An op-ed by Amy Dunford MPP ’17, which originally appeared in NJSpotlight in August 2016, was chosen as one of the publication’s “2016 Best Op-Eds.” The piece, “Earned Sick Leave a Lifeline for Survivors of Domestic Violence,” was republished in December 2016.
A Department of Homeland Security spokesman told CNNTech that they are awaiting guidance on the freeze and how it will impact this particular visa program. He declined to comment further.
According to Stuart Shapiro, director of Rutgers University’s public policy program, changing or eliminating the program would likely require more action because it has already been entered into the registrar.
The rule is particularly important to the U.S. tech ecosystem, which does not have a startup visa.

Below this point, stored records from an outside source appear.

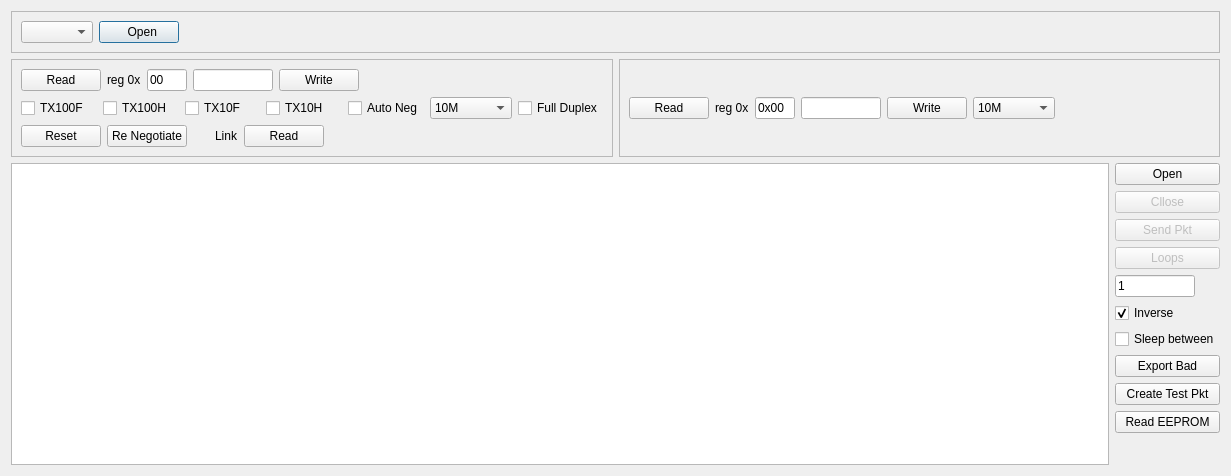
The window that dialog.ui (Grovety/Qt_Test_Verilog_Ethernet) describes before a commit, drawn with Qt 5.
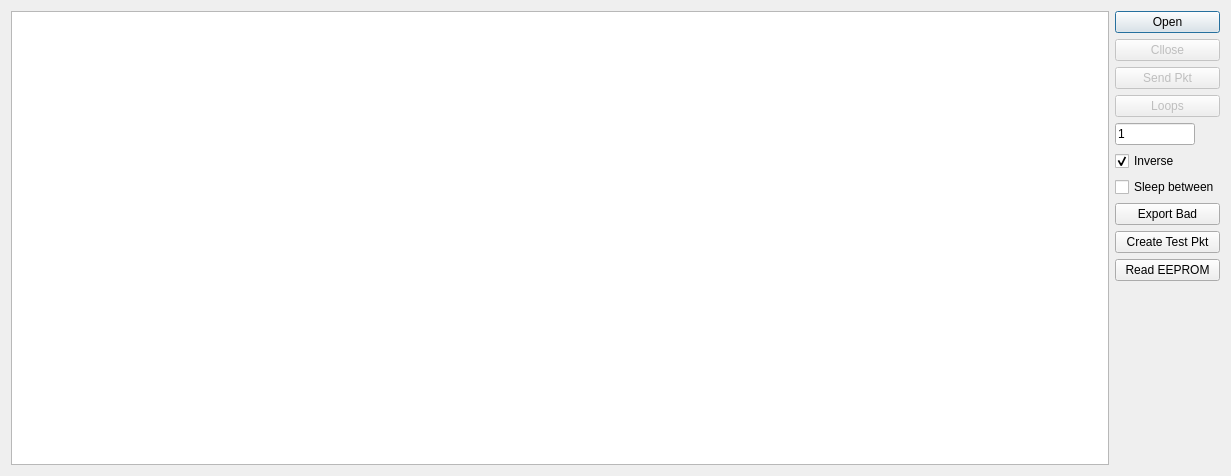
The same window after the commit. Icons and pictures are not drawn.

```diff
--- a/dialog.ui
+++ b/dialog.ui
@@ -14,398 +14,6 @@
    <string>Dialog</string>
   </property>
   <layout class="QVBoxLayout" name="verticalLayout">
-   <item>
-    <widget class="QFrame" name="UART">
-     <property name="frameShape">
-      <enum>QFrame::StyledPanel</enum>
-     </property>
-     <property name="frameShadow">
-      <enum>QFrame::Plain</enum>
-     </property>
-     <layout class="QHBoxLayout" name="horizontalLayout_4">
-      <item>
-       <widget class="QComboBox" name="m_listUARTs"/>
-      </item>
-      <item>
-       <widget class="QPushButton" name="m_btnOpenUART">
-        <property name="sizePolicy">
-         <sizepolicy hsizetype="Fixed" vsizetype="Fixed">
-          <horstretch>0</horstretch>
-          <verstretch>0</verstretch>
-         </sizepolicy>
-        </property>
-        <property name="text">
-         <string>  Open</string>
-        </property>
-        <property name="icon">
-         <iconset resource="icons.qrc">
-          <normaloff>:/new/icons/Icons/LedGray.png</normaloff>:/new/icons/Icons/LedGray.png</iconset>
-        </property>
-       </widget>
-      </item>
-      <item>
-       <spacer name="horizontalSpacer_2">
-        <property name="orientation">
-         <enum>Qt::Horizontal</enum>
-        </property>
-        <property name="sizeHint" stdset="0">
-         <size>
-          <width>40</width>
-          <height>20</height>
-         </size>
-        </property>
-       </spacer>
-      </item>
-     </layout>
-    </widget>
-   </item>
-   <item>
-    <layout class="QHBoxLayout" name="horizontalLayout_5">
-     <item>
-      <widget class="QFrame" name="verticalFrame">
-       <property name="frameShape">
-        <enum>QFrame::StyledPanel</enum>
-       </property>
-       <property name="frameShadow">
-        <enum>QFrame::Sunken</enum>
-       </property>
-       <layout class="QVBoxLayout" name="verticalLayout_5">
-        <item>
-         <layout class="QHBoxLayout" name="horizontalLayout_7">
-          <item>
-           <widget class="QPushButton" name="m_btnReadRegMDIO0">
-            <property name="text">
-             <string>Read</string>
-            </property>
-           </widget>
-          </item>
-          <item>
-           <widget class="QLabel" name="label">
-            <property name="text">
-             <string>reg 0x</string>
-            </property>
-           </widget>
-          </item>
-          <item>
-           <widget class="QLineEdit" name="m_regNrForMDIO0">
-            <property name="sizePolicy">
-             <sizepolicy hsizetype="Fixed" vsizetype="Fixed">
-              <horstretch>0</horstretch>
-              <verstretch>0</verstretch>
-             </sizepolicy>
-            </property>
-            <property name="maximumSize">
-             <size>
-              <width>40</width>
-              <height>16777215</height>
-             </size>
-            </property>
-            <property name="text">
-             <string>00</string>
-            </property>
-           </widget>
-          </item>
-          <item>
-           <widget class="QLineEdit" name="m_regReadDataForMDIO0">
-            <property name="sizePolicy">
-             <sizepolicy hsizetype="Fixed" vsizetype="Fixed">
-              <horstretch>0</horstretch>
-              <verstretch>0</verstretch>
-             </sizepolicy>
-            </property>
-            <property name="maximumSize">
-             <size>
-              <width>80</width>
-              <height>16777215</height>
-             </size>
-            </property>
-            <property name="readOnly">
-             <bool>false</bool>
-            </property>
-           </widget>
-          </item>
-          <item>
-           <widget class="QPushButton" name="m_btnWriteRegMDIO0">
-            <property name="text">
-             <string>Write</string>
-            </property>
-           </widget>
-          </item>
-          <item>
-           <spacer name="horizontalSpacer">
-            <property name="orientation">
-             <enum>Qt::Horizontal</enum>
-            </property>
-            <property name="sizeHint" stdset="0">
-             <size>
-              <width>40</width>
-              <height>20</height>
-             </size>
-            </property>
-           </spacer>
-          </item>
-         </layout>
-        </item>
-        <item>
-         <layout class="QHBoxLayout" name="horizontalLayout_3">
-          <item>
-           <widget class="QCheckBox" name="m_cbTx0_100F">
-            <property name="text">
-             <string>TX100F</string>
-            </property>
-           </widget>
-          </item>
-          <item>
-           <widget class="QCheckBox" name="m_cbTx0_100H">
-            <property name="text">
-             <string>TX100H</string>
-            </property>
-           </widget>
-          </item>
-          <item>
-           <widget class="QCheckBox" name="m_cbTx0_10F">
-            <property name="text">
-             <string>TX10F</string>
-            </property>
-           </widget>
-          </item>
-          <item>
-           <widget class="QCheckBox" name="m_cbTx0_10H">
-            <property name="text">
-             <string>TX10H</string>
-            </property>
-           </widget>
-          </item>
-          <item>
-           <widget class="QCheckBox" name="m_cbAutoNeg_0">
-            <property name="text">
-             <string>Auto Neg</string>
-            </property>
-           </widget>
-          </item>
-          <item>
-           <widget class="QComboBox" name="m_comboSpeed_0">
-            <item>
-             <property name="text">
-              <string>10M</string>
-             </property>
-            </item>
-            <item>
-             <property name="text">
-              <string>100M</string>
-             </property>
-            </item>
-            <item>
-             <property name="text">
-              <string>1G</string>
-             </property>
-            </item>
-            <item>
-             <property name="text">
-              <string>Reserved</string>
-             </property>
-            </item>
-           </widget>
-          </item>
-          <item>
-           <widget class="QCheckBox" name="m_cbFullDuplex_0">
-            <property name="text">
-             <string>Full Duplex</string>
-            </property>
-           </widget>
-          </item>
-         </layout>
-        </item>
-        <item>
-         <layout class="QHBoxLayout" name="horizontalLayout_9">
-          <item>
-           <widget class="QPushButton" name="m_reset_phy_0">
-            <property name="text">
-             <string>Reset</string>
-            </property>
-           </widget>
-          </item>
-          <item>
-           <widget class="QPushButton" name="m_btnReNegotiate0">
-            <property name="text">
-             <string>Re Negotiate</string>
-            </property>
-           </widget>
-          </item>
-          <item>
-           <widget class="QLabel" name="m_ledLink_0">
-            <property name="sizePolicy">
-             <sizepolicy hsizetype="Fixed" vsizetype="Fixed">
-              <horstretch>16</horstretch>
-              <verstretch>16</verstretch>
-             </sizepolicy>
-            </property>
-            <property name="maximumSize">
-             <size>
-              <width>16</width>
-              <height>16</height>
-             </size>
-            </property>
-            <property name="text">
-             <string/>
-            </property>
-            <property name="textFormat">
-             <enum>Qt::AutoText</enum>
-            </property>
-            <property name="pixmap">
-             <pixmap resource="icons.qrc">:/new/icons/Icons/LedGray.png</pixmap>
-            </property>
-            <property name="scaledContents">
-             <bool>true</bool>
-            </property>
-           </widget>
-          </item>
-          <item>
-           <widget class="QLabel" name="label_5">
-            <property name="text">
-             <string>Link</string>
-            </property>
-           </widget>
-          </item>
-          <item>
-           <widget class="QPushButton" name="m_btnUpdateUi_0">
-            <property name="text">
-             <string>Read</string>
-            </property>
-           </widget>
-          </item>
-          <item>
-           <spacer name="horizontalSpacer_6">
-            <property name="orientation">
-             <enum>Qt::Horizontal</enum>
-            </property>
-            <property name="sizeHint" stdset="0">
-             <size>
-              <width>40</width>
-              <height>20</height>
-             </size>
-            </property>
-           </spacer>
-          </item>
-         </layout>
-        </item>
-       </layout>
-      </widget>
-     </item>
-     <item>
-      <widget class="QFrame" name="verticalFrame_2">
-       <property name="frameShape">
-        <enum>QFrame::StyledPanel</enum>
-       </property>
-       <property name="frameShadow">
-        <enum>QFrame::Sunken</enum>
-       </property>
-       <layout class="QVBoxLayout" name="verticalLayout_6">
-        <item>
-         <layout class="QHBoxLayout" name="horizontalLayout_8">
-          <item>
-           <widget class="QPushButton" name="m_btnReadRegMDIO1">
-            <property name="text">
-             <string>Read</string>
-            </property>
-           </widget>
-          </item>
-          <item>
-           <widget class="QLabel" name="label_2">
-            <property name="text">
-             <string>reg 0x</string>
-            </property>
-           </widget>
-          </item>
-          <item>
-           <widget class="QLineEdit" name="m_regNrForMDIO1">
-            <property name="sizePolicy">
-             <sizepolicy hsizetype="Fixed" vsizetype="Fixed">
-              <horstretch>0</horstretch>
-              <verstretch>0</verstretch>
-             </sizepolicy>
-            </property>
-            <property name="maximumSize">
-             <size>
-              <width>40</width>
-              <height>16777215</height>
-             </size>
-            </property>
-            <property name="text">
-             <string>0x00</string>
-            </property>
-           </widget>
-          </item>
-          <item>
-           <widget class="QLineEdit" name="m_regReadDataForMDIO1">
-            <property name="sizePolicy">
-             <sizepolicy hsizetype="Fixed" vsizetype="Fixed">
-              <horstretch>0</horstretch>
-              <verstretch>0</verstretch>
-             </sizepolicy>
-            </property>
-            <property name="maximumSize">
-             <size>
-              <width>80</width>
-              <height>16777215</height>
-             </size>
-            </property>
-            <property name="readOnly">
-             <bool>false</bool>
-            </property>
-           </widget>
-          </item>
-          <item>
-           <widget class="QPushButton" name="m_btnWriteRegMDIO1">
-            <property name="text">
-             <string>Write</string>
-            </property>
-           </widget>
-          </item>
-          <item>
-           <widget class="QComboBox" name="m_comboSpeed_1">
-            <item>
-             <property name="text">
-              <string>10M</string>
-             </property>
-            </item>
-            <item>
-             <property name="text">
-              <string>100M</string>
-             </property>
-            </item>
-            <item>
-             <property name="text">
-              <string>1G</string>
-             </property>
-            </item>
-            <item>
-             <property name="text">
-              <string>Reserved</string>
-             </property>
-            </item>
-           </widget>
-          </item>
-          <item>
-           <spacer name="horizontalSpacer_3">
-            <property name="orientation">
-             <enum>Qt::Horizontal</enum>
-            </property>
-            <property name="sizeHint" stdset="0">
-             <size>
-              <width>40</width>
-              <height>20</height>
-             </size>
-            </property>
-           </spacer>
-          </item>
-         </layout>
-        </item>
-       </layout>
-      </widget>
-     </item>
-    </layout>
-   </item>
    <item>
     <layout class="QHBoxLayout" name="horizontalLayout">
      <item>
```
Left out of the diff: 4 changed lines with no effect on the pictures.
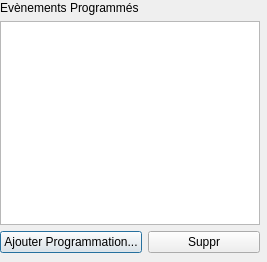
The window that Application/InterfaceGraphique/voirprogrammations.ui (Erzrael/LO21) describes before a commit, drawn with Qt 5.
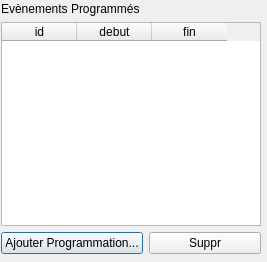
The same window after the commit.

Patch:
```diff
--- a/Application/InterfaceGraphique/voirprogrammations.ui
+++ b/Application/InterfaceGraphique/voirprogrammations.ui
@@ -16,8 +16,8 @@
   <widget class="QWidget" name="">
    <property name="geometry">
     <rect>
-     <x>0</x>
-     <y>1</y>
+     <x>1</x>
+     <y>2</y>
      <width>260</width>
      <height>252</height>
     </rect>
@@ -31,7 +31,44 @@
      </widget>
     </item>
     <item>
-     <widget class="QListWidget" name="listTache"/>
+     <widget class="QTableWidget" name="eventTab">
+      <property name="editTriggers">
+       <set>QAbstractItemView::NoEditTriggers</set>
+      </property>
+      <attribute name="horizontalHeaderVisible">
+       <bool>true</bool>
+      </attribute>
+      <attribute name="horizontalHeaderCascadingSectionResizes">
+       <bool>true</bool>
+      </attribute>
+      <attribute name="horizontalHeaderDefaultSectionSize">
+       <number>75</number>
+      </attribute>
+      <attribute name="horizontalHeaderMinimumSectionSize">
+       <number>11</number>
+      </attribute>
+      <attribute name="verticalHeaderCascadingSectionResizes">
+       <bool>true</bool>
+      </attribute>
+      <attribute name="verticalHeaderHighlightSections">
+       <bool>true</bool>
+      </attribute>
+      <column>
+       <property name="text">
+        <string>id</string>
+       </property>
+      </column>
+      <column>
+       <property name="text">
+        <string>debut</string>
+       </property>
+      </column>
+      <column>
+       <property name="text">
+        <string>fin</string>
+       </property>
+      </column>
+     </widget>
     </item>
     <item>
      <layout class="QHBoxLayout" name="horizontalLayout">
```
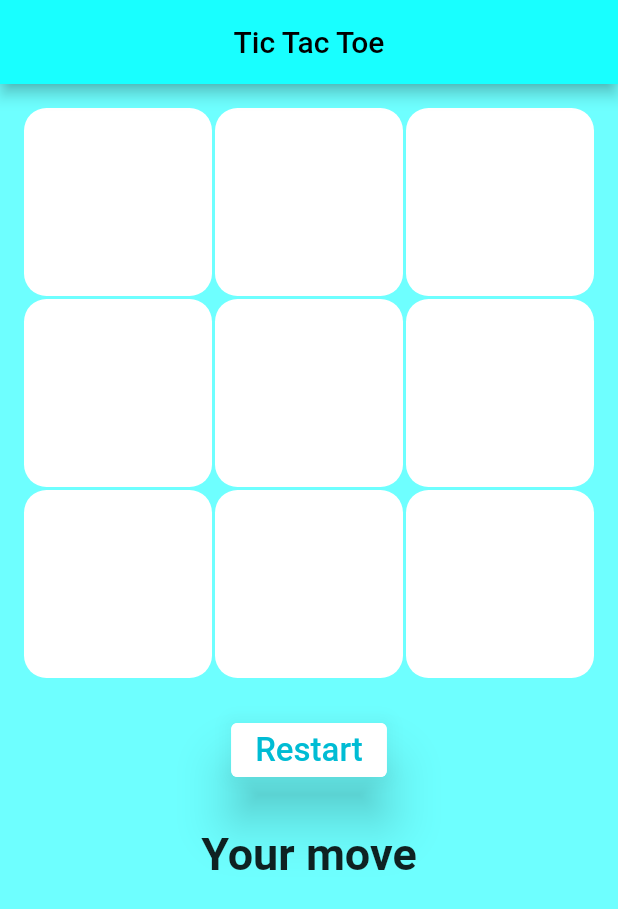
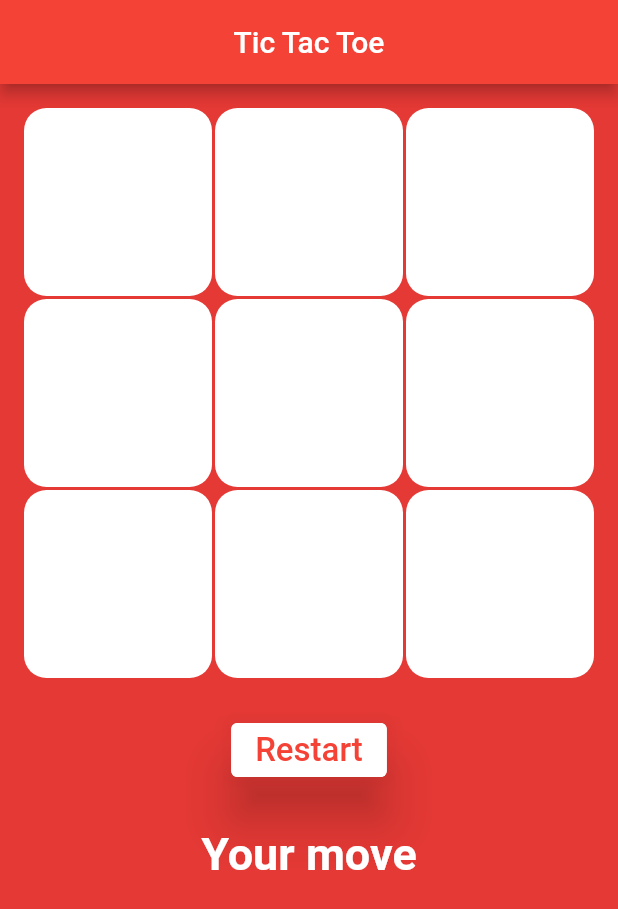
Before and after one commit to islam-ahsanul/tic-tac-toe, a Flutter app: the screen it shows after launch, on a phone screen of 412 x 824 dp. Shown: the top 909 px of the screen. Run offline on Flutter 3.47's test engine with Material 2 defaults, Android fonts, the phone set to English and light mode, and no system bars.

Commit message:
Changed colors

```diff
--- a/lib/main.dart
+++ b/lib/main.dart
@@ -14,8 +14,9 @@ class MyApp extends StatelessWidget {
     return MaterialApp(
       title: 'Flutter Demo',
       theme: ThemeData(
-        canvasColor: Color.fromARGB(255, 110, 255, 255),
-        primarySwatch: Colors.blue,
+        // canvasColor: Color.fromARGB(255, 110, 255, 255),
+        canvasColor: Colors.red[600],
+        primarySwatch: Colors.amber,
       ),
       home: MyHomePage(),
     );
@@ -50,9 +51,9 @@ class _MyHomePageState extends State<MyHomePage> {
   Widget build(BuildContext context) {
     return Scaffold(
         appBar: AppBar(
-          backgroundColor: Colors.cyanAccent,
+          backgroundColor: Colors.red,
           shadowColor: Colors.black,
-          foregroundColor: Colors.black,
+          foregroundColor: Colors.white,
           centerTitle: true,
           title: Text('Tic Tac Toe'),
         ),
@@ -120,7 +121,7 @@ class _MyHomePageState extends State<MyHomePage> {
                     },
                     child: Text(
                       'Restart',
-                      style: TextStyle(fontSize: 22, color: Colors.cyan),
+                      style: TextStyle(fontSize: 22, color: Colors.red),
                     )),
               ),
               Padding(
@@ -135,6 +136,7 @@ class _MyHomePageState extends State<MyHomePage> {
                                 ? 'You Lost!'
                                 : 'Your move',
                         style: TextStyle(
+                          color: Colors.white,
                           fontSize: 30,
                           fontWeight: FontWeight.bold,
                         )),
```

President Trump’s ban on refugees from mostly Muslim nations could be used as propaganda by the Islamic State to recruit more violence-prone members, experts said Sunday.
“It (the ban) is giving a pretty good recruiting tool to ISIS,” said Stuart Shapiro, a professor and director of the Public Policy Program at the Bloustein School at Rutgers University.
Sometimes government actions result in making the problem they are trying to fix worse rather than solving it.
For example, we don’t know much yet about the harm of smoking e-cigarettes. But we are relatively sure that they are less harmful than regular cigarettes. Efforts to make e-cigarettes more difficult to purchase therefore hold the risk of increasing the number of people consuming regular cigarettes and thereby increasing the risk of lung cancer.
Risk assessors often describe these as “risk-risk tradeoffs.”
It’s a grim time for truth.
We have entered a strange new world dominated by fake news — intentional misinformation and disinformation campaigns — by deliberate hoaxes and the slander of solid, verifiable facts as false, not to mention the maligning of individual journalists.
This world has been taking shape for a while as people tuned out, were turned off, or succumbed to blind political tribalism or even, simply, to distraction.
Disinterest and complacency are rapidly being replaced by anxiety and alarm. A reported surge in newspaper subscriptions following the election, though, may reflect support for responsible, vigorous, and accurate investigative journalism and an awareness of its critical role in the health of our democracy.
The office launched during the early 1980s following the Paperwork Reduction Act and has historically worked to balance the president’s political interests with science.
“OIRA is largely a reactive office,” said Stuart Shapiro, a former employee who served under both Presidents Clinton and George W. Bush.
“When an agency wants to issue a regulation they send it to OIRA, and then OIRA reviews it both for its analytical quality and whether or not it aligns with the preferences of the president,” Shapiro said.
E&E News, January 24